Dietary supplements often accompany cancer treatments, including the newer cancer immunotherapies, even though it has yet to be established whether pairing supplements with cancer immunotherapies offers any specific or unique advantages. To clarify the issue, scientists at the University of Texas MD Anderson Cancer combined a retrospective analysis of clinical records with in-depth laboratory studies.

The scientists found, to their surprise, that in cancer patients who received immune checkpoint therapy, vitamin E significantly improved survival. The scientists also discovered, through experiments in mouse models, that vitamin E increased checkpoint therapy’s antitumor efficacy by stimulating dendritic cells (DCs).

Detailed findings appeared in the journal Cancer Discovery, in an article titled, “Vitamin E Enhances Cancer Immunotherapy by Reinvigorating Dendritic Cells via Targeting Checkpoint SHP1.” SHP1 is, as the article’s title indicates, a DC-intrinsic checkpoint. That is, SHP1 serves to regulate DC activity.

The researchers demonstrated that vitamin E directly binds and blocks the activity of the SHP1, increasing antigen presentation and priming T cells for an antitumor immune response. The results point to possible new therapeutic approaches to improve immunotherapy outcomes, including combinations with vitamin E as well as directly targeting SHP1 in DCs.

“This study broadens our understanding of factors that can influence responses to immunotherapies,” said Dihua Yu, MD, PhD, the corresponding author of the Cancer Discovery article. “We demonstrated that vitamin E can reinvigorate DC antigen presentation via the inhibition of SHP1. These results indicate that vitamin E-treated or SHP1-silenced DCs and DC-derived extracellular vesicles could be developed as potent immunotherapies for future clinical applications.”

Illustration of vitamin E (cyan) binding to the SHP1 protein. [Dihua Yu, MD, PhD, University of Texas MD Anderson Cancer]

Yu and colleagues found that patients with melanoma who took vitamin E while on anti-PD-1/PD-L1 checkpoint inhibitors had significantly improved survival compared to patients who didn’t take vitamin E or multivitamins. This finding was replicated in an independent mixed cohort of patients with breast, colon, and kidney cancers. However, patients taking vitamin E while being treated with chemotherapy did not experience the same benefits, suggesting the effects were unique to chemotherapy.

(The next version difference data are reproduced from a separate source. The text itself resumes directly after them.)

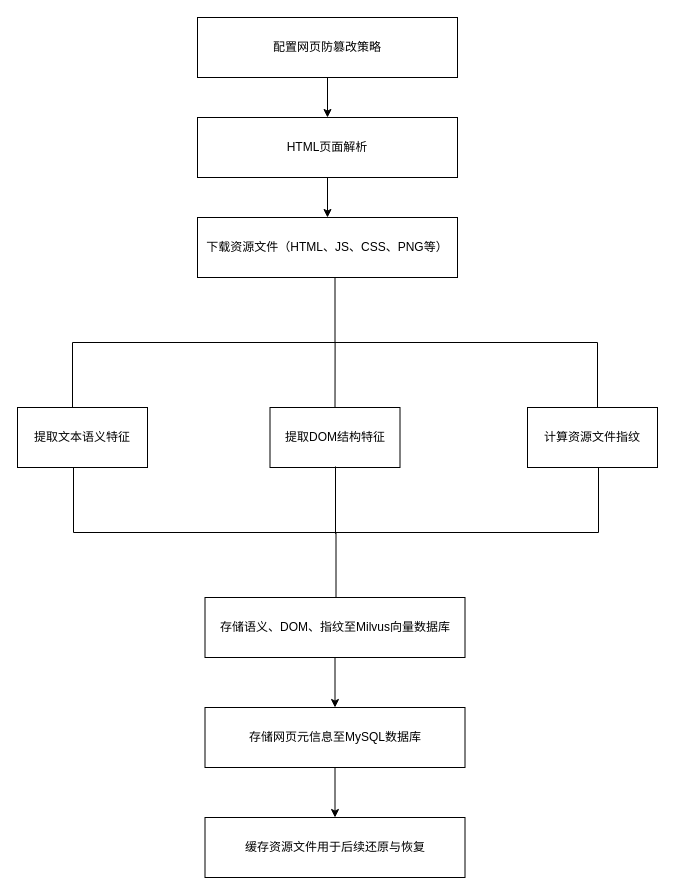
This is 流程图1.drawio from allurelzh/flask_demo, a draw.io file, before an edit. Source tidied: cells renumbered, new cells numbered last; positions are measured from the earlier drawing's top-left corner, leaving out a move shared by most shapes. Both pictures are drawn from the tidied source at 100%, with x=0, y=0 at pixel (17, 17).
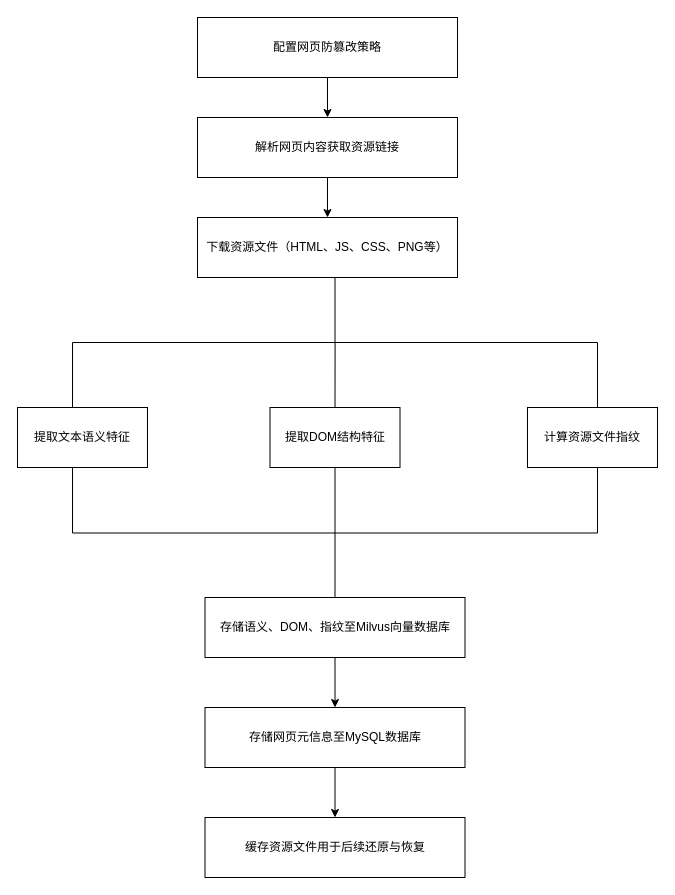
After the change.

Commit message (it also covers changes not shown here):
更新流程图1.drawio

The edit, as a diff of the source:
```diff
@@
-    <mxCell id="5" value="HTML页面解析" style="rounded=0;whiteSpace=wrap;html=1;" parent="1" vertex="1">
+    <mxCell id="5" value="解析网页内容获取资源链接" style="rounded=0;whiteSpace=wrap;html=1;" parent="1" vertex="1">
       <mxGeometry x="180" y="100" width="260" height="60" as="geometry" />
     </mxCell>
@@
-    <mxCell id="12" style="strokeWidth=1;html=1;shape=mxgraph.flowchart.annotation_2;align=left;labelPosition=right;direction=north;strokeColor=default;points=[[0,0.5,0,0,0],[0.5,0,0,0,0],[0.5,1,0,0,0],[1,0,0,0,0],[1,0.5,0,0,0],[1,1,0,0,0]];" parent="1" vertex="1">
-      <mxGeometry x="56" y="450" width="525" height="130" as="geometry" />
+    <mxCell id="12" style="strokeWidth=1;html=1;shape=mxgraph.flowchart.annotation_2;align=left;labelPosition=right;direction=north;strokeColor=default;points=[[0,0.5,0,0,0],[0.5,0,0,0,0],[0.5,0.5,0,0,0],[0.5,1,0,0,0],[1,0,0,0,0],[1,0.5,0,0,0],[1,1,0,0,0]];" parent="1" vertex="1">
+      <mxGeometry x="55" y="450" width="525" height="131" as="geometry" />
     </mxCell>
@@
-    <mxCell id="18" style="endArrow=none;html=1;rounded=0;exitX=0.482;exitY=0.499;exitDx=0;exitDy=0;exitPerimeter=0;" parent="1" edge="1">
-      <mxGeometry relative="1" as="geometry">
-        <mxPoint x="318" y="516.3" as="sourcePoint" />
-        <mxPoint x="318" y="449" as="targetPoint" />
-      </mxGeometry>
-    </mxCell>
+    <mxCell id="19" style="endArrow=none;html=1;rounded=0;entryX=1;entryY=0.5;entryDx=0;entryDy=0;entryPerimeter=0;exitX=0.5;exitY=0.5;exitDx=0;exitDy=0;exitPerimeter=0;" parent="1" edge="1" source="12" target="12">
+      <mxGeometry relative="1" as="geometry" />
+    </mxCell>
```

Next, the researchers demonstrated that vitamin E enhanced responses to checkpoint inhibitors in immunogenic mouse models of breast cancer and melanoma. However, models with low levels of tumor-infiltrating DCs did not benefit from vitamin E, suggesting the effects were dependent on these cells.

“Vitamin E entered DCs via SCARB1 receptor and restored tumor-associated DCs’ functionality by directly binding to and inhibiting SHP1,” the article’s authors reported. “SHP1 inhibition, genetically, or by vitamin E treatment, enhanced tumor antigen cross-presentation by DCs and DC-derived extracellular vesicles (DC-EVs), triggering systemic antigen-specific T cell antitumor immunity. Combining vitamin E with DC-recruiting cancer vaccines, or immunogenic chemotherapies, greatly boosted immune checkpoint therapy efficacy in animals.”

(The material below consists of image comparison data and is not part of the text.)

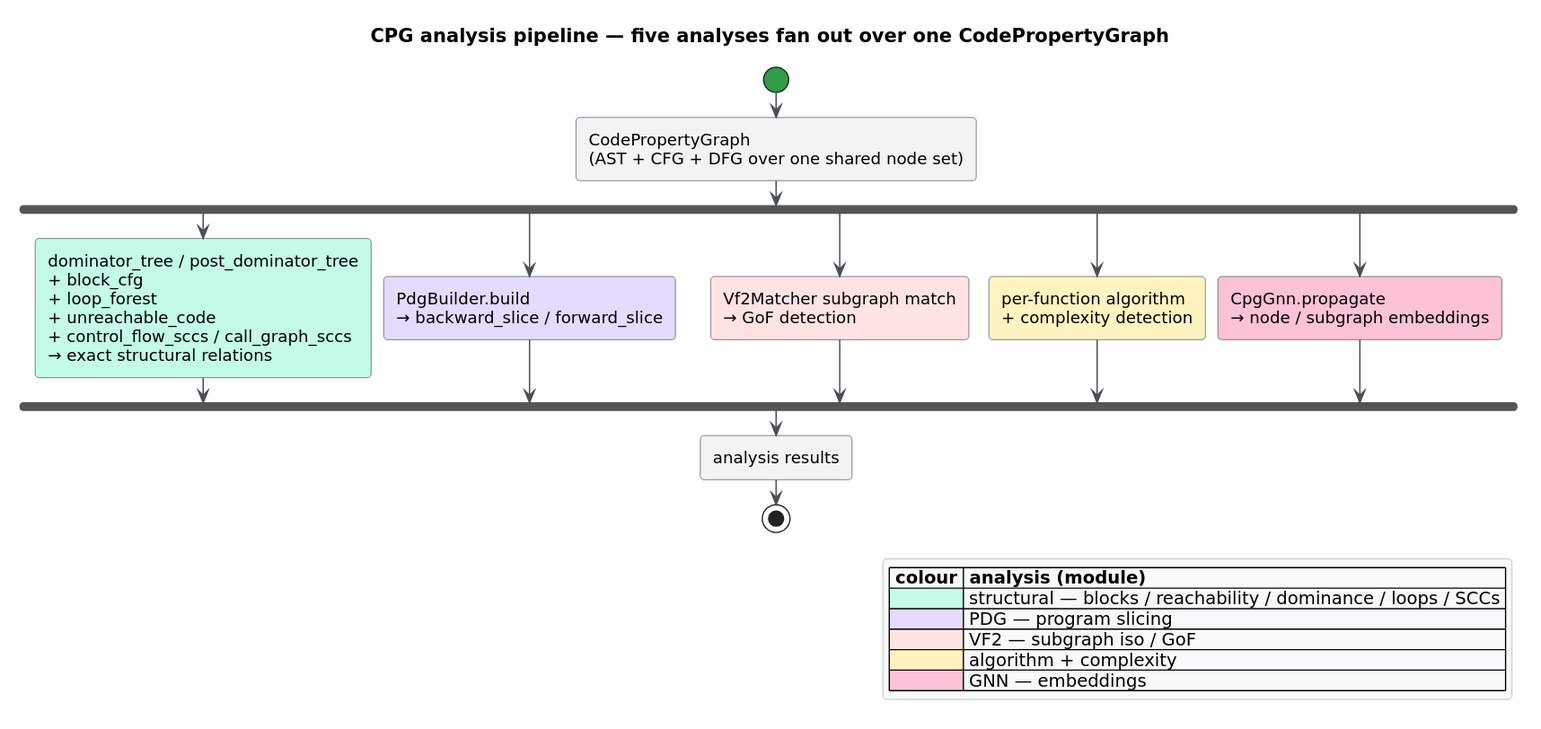
Earlier version of the PlantUML export docs/diagrams/analysis-pipeline.svg (vinary-tree/libcpg). Its source is kept beside it as docs/diagrams/analysis-pipeline.puml.
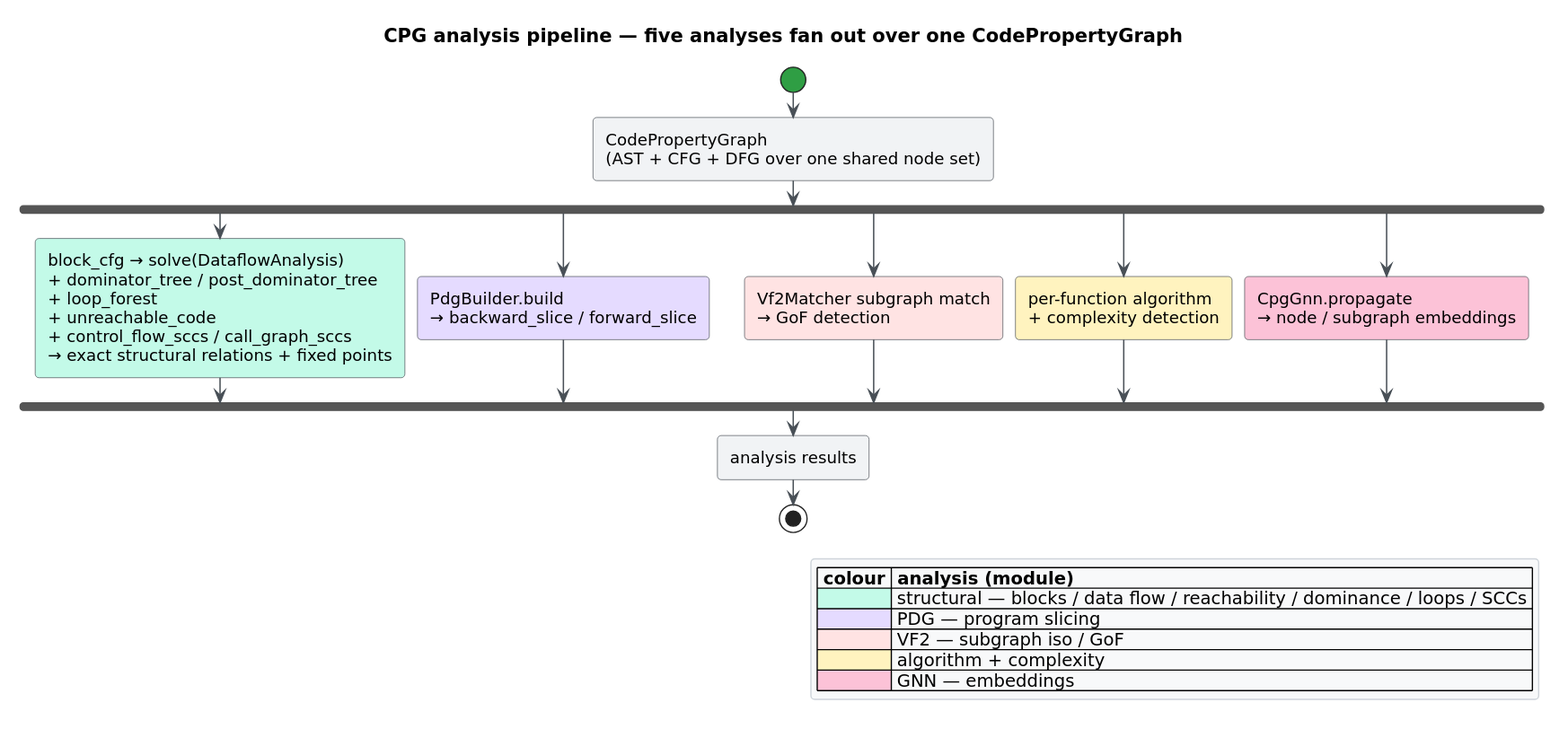
The same file after the commit.

Change to the diagram source:
```diff
@@ -5,12 +5,12 @@
 :CodePropertyGraph
 (AST + CFG + DFG over one shared node set);
 fork
-  :dominator_tree / post_dominator_tree
-  + block_cfg
+  :block_cfg → solve(DataflowAnalysis)
+  + dominator_tree / post_dominator_tree
   + loop_forest
   + unreachable_code
   + control_flow_sccs / call_graph_sccs
-  → exact structural relations;<<#C3FAE8>>
+  → exact structural relations + fixed points;<<#C3FAE8>>
 fork again
   :PdgBuilder.build
   → backward_slice / forward_slice;<<#E5DBFF>>
@@ -28,7 +28,7 @@
 stop
 legend right
   |= colour |= analysis (module) |
-  |<#C3FAE8>| structural — blocks / reachability / dominance / loops / SCCs |
+  |<#C3FAE8>| structural — blocks / data flow / reachability / dominance / loops / SCCs |
   |<#E5DBFF>| PDG — program slicing |
   |<#FFE3E3>| VF2 — subgraph iso / GoF |
   |<#FFF3BF>| algorithm + complexity |
```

As vitamin E appears to improve the antigen presentation of DCs, the researchers investigated whether vitamin E could enhance responses from therapies known to release tumor antigens and recruit DC cell infiltration.

Laboratory findings demonstrated that vitamin E treatment could augment the effects of cancer vaccines and immunogenic chemotherapies combined with checkpoint inhibitors, including in a model of immunotherapy-resistant pancreatic cancer.

“SHP1 is an attractive target to effectively activate DCs for the development of potent immunotherapy,” said Xiangliang Yuan, PhD, the study’s lead author. “This work yielded important insights on the interaction between vitamin E and SHP1 that will guide us to develop more specific allosteric SHP1 inhibitors. Compellingly, it appears that unleashing DC by inhibiting SHP1 may be an advantageous strategy to enhance antitumor immunity.”

The research team is now exploring opportunities with clinical collaborators at MD Anderson to prospectively evaluate the effects of vitamin E in combination with checkpoint inhibitors and other immunotherapies. Team members also are exploring opportunities to develop a targeted SHP1 inhibitor as well as SHP1-modified DCs and DC-derived extracellular vesicles as novel future therapeutic options.

Previous articleSangamo Advances Kidney Transplant Cell Therapy into the Clinic
Next articleLipid Production Impacts Cell’s Fate